Many people start their gardening hobby by just growing a few plants here and there, maybe some tomatoes, herbs, and other “easy” plants. More often than not, this small part-time hobby grows into something that becomes an entire lifestyle.
Making Transitioning from a very small garden to one that’s considerably larger requires a lot of planning. Maybe you want to start a large garden so that you can provide fresh fruits and vegetables for your family year-round, or perhaps you want to get some more experience as a backyard gardener or have dreams of going commercial.
Whatever your reasons are for wanting to switch from a small garden to a large one, you need to understand that in order to be successful, you’re going to need to have a solid plan in place before you start. If you’re reading this blog, chances are that you’re beyond the speculation phase and want to start actively planning your future garden.
The below sections detail exactly what you need to know about the basics of planning your large-scale garden. Everything that’s required in scaling from a small garden to a large one is detailed below, so by the end of reading this blog, you should have a very solid idea of what to expect (and how to plan for it).
The First Stages of Your Project
Although you’re most likely very excited about getting your large garden project started, it’s probably a good idea to start smaller than you want (only in the beginning). Choose a few different types of plants, and then plant a few of them. The exciting part comes over time, as you add more variety each year.
For example, you could start with some basic vegetable plants like tomatoes, lettuce, etc., and then the next year maybe incorporate radishes, watermelon, etc. The variations are endless (obviously), and also depend on where you live and what you can afford, but it’s nearly always better to start smaller in the beginning.
Experimentation is one of the most exciting parts of having your own garden. Seeing which plants you can grow, which ones respond well to your soil, etc.
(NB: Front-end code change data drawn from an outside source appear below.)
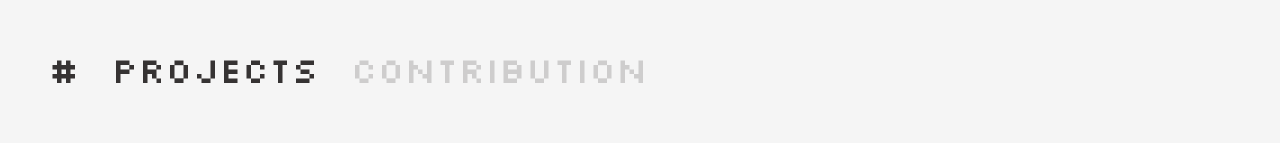
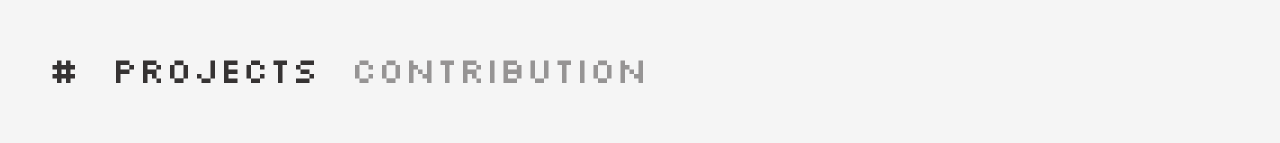
Before and after one commit to JamesWithLeo/Portfolio, a React (Create React App) app in the folder client/: page / in a window 1280 px wide. Shown: the part 895-1038 px from the top of the page. Built offline with nearby package versions, Linux system fonts and the light colour scheme.

Commit message:
framer motion added

```diff
--- a/client/package.json
+++ b/client/package.json
@@ -18,6 +18,7 @@
     "@types/react": "^18.3.3",
     "@types/react-dom": "^18.3.0",
     "axios": "^1.7.4",
+    "framer-motion": "^11.14.1",
     "gh-pages": "^6.1.1",
     "react": "^18.3.1",
     "react-dom": "^18.3.1",
--- a/client/src/App.tsx
+++ b/client/src/App.tsx
@@ -18,6 +18,8 @@ import Name from "./Components/Name";
 import Footer from "./Components/Footer";
 import About from "./Components/About";
 import Projects from "./Components/Projects";
+import { motion } from "framer-motion";
+
 function App() {
   const theme = ThemeConsumer();
   const [hoverHero, setHoverHero] = useState<Boolean>(false);
@@ -134,23 +136,7 @@ function App() {
         )}
       </main>
 
-      <div
-        className="flex w-full max-w-7xl flex-wrap items-center justify-center gap-x-8 gap-y-8 pb-32 pt-16"
-        id="projects"
-      >
-        <div className="flex w-full gap-8 p-4 lg:px-12">
-          <h1 className="font-[silkscreen] text-2xl text-darkPrimary md:text-3xl lg:text-4xl dark:text-white ">
-            #
-          </h1>
-          <h1 className="font-[silkscreen] text-2xl text-darkPrimary md:text-3xl lg:text-4xl dark:text-white ">
-            Projects
-          </h1>
-          <button className="font-[silkscreen]  text-2xl text-darkPrimary opacity-20 md:text-3xl lg:text-4xl dark:text-white">
-            contribution
-          </button>
-        </div>
-        <Projects />
-      </div>
+      <Projects />
       <About />
 
       {hoverRateMe ? <Rate setDisplay={setHoverRateMe} /> : null}
--- a/client/src/Components/Projects/index.tsx
+++ b/client/src/Components/Projects/index.tsx
@@ -3,11 +3,15 @@ import todoImg from "../../assets/images/TodoApp-ss1.png";
 import melbakeImg from "../../assets/images/melbakeApp-ss1.png";
 import melhotelImg from "../../assets/images/melhotelApp-ss1.png";
 import hardwareImg from "../../assets/images/hardware.png";
+import chatAppImg from "../../assets/images/we-chat.png";
 import TechnolgyLink from "../technologyLink";
 import { useState } from "react";
+import { motion } from "framer-motion";
 
 export default function Projects() {
   const [isCollapsed, setIsCollapsed] = useState<boolean>(false);
+  const [isSwitched, setIsSwitched] = useState<boolean>(false);
+
   const showMore = () => {
     setIsCollapsed(true);
     const parent = document.getElementById("project-parent") as HTMLDivElement;
@@ -20,11 +24,83 @@ export default function Projects() {
     parent.className =
       "relative grid max-h-[38rem] grid-cols-1 gap-8 overflow-hidden scroll-smooth p-2 px-12 md:grid-cols-2 lg:grid-cols-3";
   };
+
+  const handleProjectClick = () => {
+    setIsSwitched(!isSwitched);
+  };
+  const handleContributionClick = () => {
+    setIsSwitched(!isSwitched);
+  };
   return (
+    <div
+      className="flex w-full max-w-7xl flex-wrap items-center justify-center gap-x-8 gap-y-8 pb-32 pt-16"
+      id="projects"
+    >
+      <div className="flex w-full gap-8 p-4 lg:px-12">
+        <h1 className="font-[silkscreen] text-2xl text-darkPrimary md:text-3xl lg:text-4xl dark:text-white ">
+          #
+        </h1>
+        <motion.button
+          onClick={handleProjectClick}
+          className="font-[silkscreen] text-2xl text-darkPrimary md:text-3xl lg:text-4xl dark:text-white "
+          animate={{
+            opacity: isSwitched ? 0.5 : 1,
+            x: isSwitched ? "160%" : "0%",
+          }}
+        >
+          Projects
+        </motion.button>
+        <motion.button
+          onClick={handleContributionClick}
+          className="font-[silkscreen]  text-2xl text-darkPrimary opacity-20 md:text-3xl lg:text-4xl dark:text-white"
+          animate={{
+            opacity: isSwitched ? 1 : 0.5,
+            x: isSwitched ? "-80%" : "0%",
+          }}
+        >
+          contribution
+        </motion.button>
+      </div>
+
       <div
         className="relative grid max-h-[38rem] grid-cols-1 gap-8 overflow-hidden scroll-smooth p-2 px-12 md:grid-cols-2 lg:grid-cols-3"
         id="project-parent"
       >
+        {isSwitched ? (
+          <>
+            <Project
+              title="Real-time Chat App (forked)"
+              repo="https://github.com/JamesWithLeo/react-chat-app"
+              liveDemo="https://react-chat-app-seven-murex.vercel.app/"
+              appImg={chatAppImg}
+              content={
+                <span className="mb-2 w-full text-left font-mono text-xs font-light text-darkPrimary dark:text-stone-400">
+                  This is a front-end chat application originally forked from
+                  <TechnolgyLink
+                    href="https://github.com/DulanjaliSenarathna/react-chat-app"
+                    target="DulanjaliSenarathna/react-chat-app"
+                  />
+                  , where I extended the functionality and built a
+                  fully-featured backend. The project combines a React-based
+                  front end with a{" "}
+                  <TechnolgyLink
+                    href="https://nodejs.org/en"
+                    target="Node.js"
+                  />{" "}
+                  backend, leveraging{" "}
+                  <TechnolgyLink href="https://socket.io/" target="Socket.io" />{" "}
+                  for real-time communication and{" "}
+                  <TechnolgyLink
+                    href="https://supabase.com/docs/guides/database/postgres-js"
+                    target="SupaBase"
+                  />{" "}
+                  (Postgres) for database management.
+                </span>
+              }
+            />
+          </>
+        ) : (
+          <>
             <Project
               title="Hardware Management system"
               repo="https://github.com/JamesWithLeo/codey"
@@ -32,8 +108,12 @@ export default function Projects() {
               appImg={hardwareImg}
               content={
                 <span className="mb-2 w-full text-left font-mono text-xs font-light text-darkPrimary dark:text-stone-400">
-            Next.js project Featuring product search, pagination and auth using.
-            <TechnolgyLink href="https://next-auth.js.org/" target="NextAuth" />
+                  Next.js project Featuring product search, pagination and auth
+                  using.
+                  <TechnolgyLink
+                    href="https://next-auth.js.org/"
+                    target="NextAuth"
+                  />
                   ,with
                   <br />
                   <TechnolgyLink
@@ -43,7 +123,11 @@ export default function Projects() {
                   for data harehousing.
                   <br />
                   The ui is inspired to{" "}
-            <TechnolgyLink target="Airbnb" href="https://www.airbnb.com/" />.
+                  <TechnolgyLink
+                    target="Airbnb"
+                    href="https://www.airbnb.com/"
+                  />
+                  .
                 </span>
               }
             />
@@ -54,21 +138,35 @@ export default function Projects() {
               appImg={melhotelImg}
               content={
                 <span className="mb-2 w-full text-left font-mono  text-xs font-light text-darkPrimary dark:text-stone-400">
-            A hotel management system, Featuring Booking system and Authorizaton
-            with the help of{" "}
+                  A hotel management system, Featuring Booking system and
+                  Authorizaton with the help of{" "}
                   <TechnolgyLink href="https://redux.js.org/" target="redux" />,
-            <TechnolgyLink href="https://leafletjs.com/" target="Leaflet" />
+                  <TechnolgyLink
+                    href="https://leafletjs.com/"
+                    target="Leaflet"
+                  />
                   for Mapping. Other technolgy used:{" "}
                   <TechnolgyLink href="https://react.dev/" target="react" />,
                   <TechnolgyLink
                     href="https://www.typescriptlang.org/"
                     target="typescript"
                   />
-            ,<TechnolgyLink href="https://nodejs.org/en" target="Node.js" />{" "}
+                  ,
+                  <TechnolgyLink
+                    href="https://nodejs.org/en"
+                    target="Node.js"
+                  />{" "}
                   with{" "}
-            <TechnolgyLink href="https://expressjs.com/" target="Express" />
+                  <TechnolgyLink
+                    href="https://expressjs.com/"
+                    target="Express"
+                  />
                   ,
-            <TechnolgyLink href="https://axios-http.com/" target="axios" />,
+                  <TechnolgyLink
+                    href="https://axios-http.com/"
+                    target="axios"
+                  />
+                  ,
                   <TechnolgyLink
                     href="https://www.material-react-table.com/"
                     target="MRT"
@@ -86,23 +184,33 @@ export default function Projects() {
               content={
                 <span className="mb-2 w-full text-left font-mono text-xs font-light text-darkPrimary dark:text-stone-400">
                   My first Ever E-commerce website created using{" "}
-            <TechnolgyLink href="https://www.mongodb.com/" target="MongoDb" />
+                  <TechnolgyLink
+                    href="https://www.mongodb.com/"
+                    target="MongoDb"
+                  />
                   ,
-            <TechnolgyLink href="https://expressjs.com/" target="Express" />
+                  <TechnolgyLink
+                    href="https://expressjs.com/"
+                    target="Express"
+                  />
                   ,
                   <TechnolgyLink href="https://react.dev/" target="react" />,
                   <TechnolgyLink
                     href="https://nodejs.org/en"
                     target="Node.js"
-            />, <br />
+                  />
+                  , <br />
                   <TechnolgyLink
                     target="TanStack Query"
                     href="https://tanstack.com/query/latest"
                   />{" "}
                   &{" "}
-            <TechnolgyLink target="cloudinary" href="https://cloudinary.com/" />
-            , This project is inspired by my girlfriend who loves to bake and
-            eat cupcakes.
+                  <TechnolgyLink
+                    target="cloudinary"
+                    href="https://cloudinary.com/"
+                  />
+                  , This project is inspired by my girlfriend who loves to bake
+                  and eat cupcakes.
                 </span>
               }
             />
@@ -134,12 +242,14 @@ export default function Projects() {
               duration="2022"
               content={
                 <span className="mb-2 w-full text-left font-mono  text-xs font-light text-darkPrimary dark:text-stone-400">
-            Note pad like Application, created using C# WPS. Management System
-            created using Python with Tkinter for ui, has CRUD operations. This
-            application is inspired by my college school.
+                  Note pad like Application, created using C# WPS. Management
+                  System created using Python with Tkinter for ui, has CRUD
+                  operations. This application is inspired by my college school.
                 </span>
               }
             />
+          </>
+        )}
 
         <div className=" absolute bottom-0 z-10 col-span-2 flex w-full items-center justify-center bg-gradient-to-t from-light  pb-8 pt-16 dark:from-darkPrimary">
           {isCollapsed ? (
@@ -159,5 +269,6 @@ export default function Projects() {
           )}
         </div>
       </div>
+    </div>
   );
 }
```
Also changed, not shown: client/src/assets/images/we-chat.png (added), 1 other file (tests, documents, lock files or other folders). Lines whose indentation alone changed are shown as unchanged.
In the beginning, this excitement can be a lot to handle, and a lot of the time it causes gardeners to get in a little over their heads (i.e. they plant too many seeds and their vegetable garden gets too big for them to control). Starting small and then growing large over time should always be your goal.
Making the Transition From Small Garden to Large Vegetable Garden
When you’re just
starting gardening, it’s common to only have a few plants/plant types. Lots of people start with things like tomatoes, squash, or even corn. Over the years, especially if you slowly expand your acreage, you start to experiment a bit more and add some more plants into the mix. Many people even end up doubling or tripling the size of their gardens over the course of only a few years.
One of the most important aspects of any gardening plan is drawing out your idea. When gardens start to increase in size, you really need to start planning out where that growth will go and how it will affect the land it’s situated on. Crop rotation is one thing in particular that you need to place a special level of emphasis on. One of the main purposes of rotating crops is to effectively stop the spread of harmful bacteria and diseases that can affect future crops.
Planning and Implementing
If you’re planning on doing a large-scale garden project, you might need to look into hiring a professional landscaping company to assist you with hardscaping. If your project is indeed this large, you need to ensure that the company you go with is insured with a quality policy (e.g. landscaping insurance from Next), otherwise, the entire project carries a large amount of liability with it.
Knowing which specific zone you’re in is also needed so that you know exactly which types of plants/crops grow best in your area. Knowing which growing zone you’re located in will help you pick crops that are more likely to produce a successful bounty. You also need to think about which type of fertilizer you’re going to need, what type of soil your land has, how much water your crops will need, etc. All of these variables should be factored into the planning phase.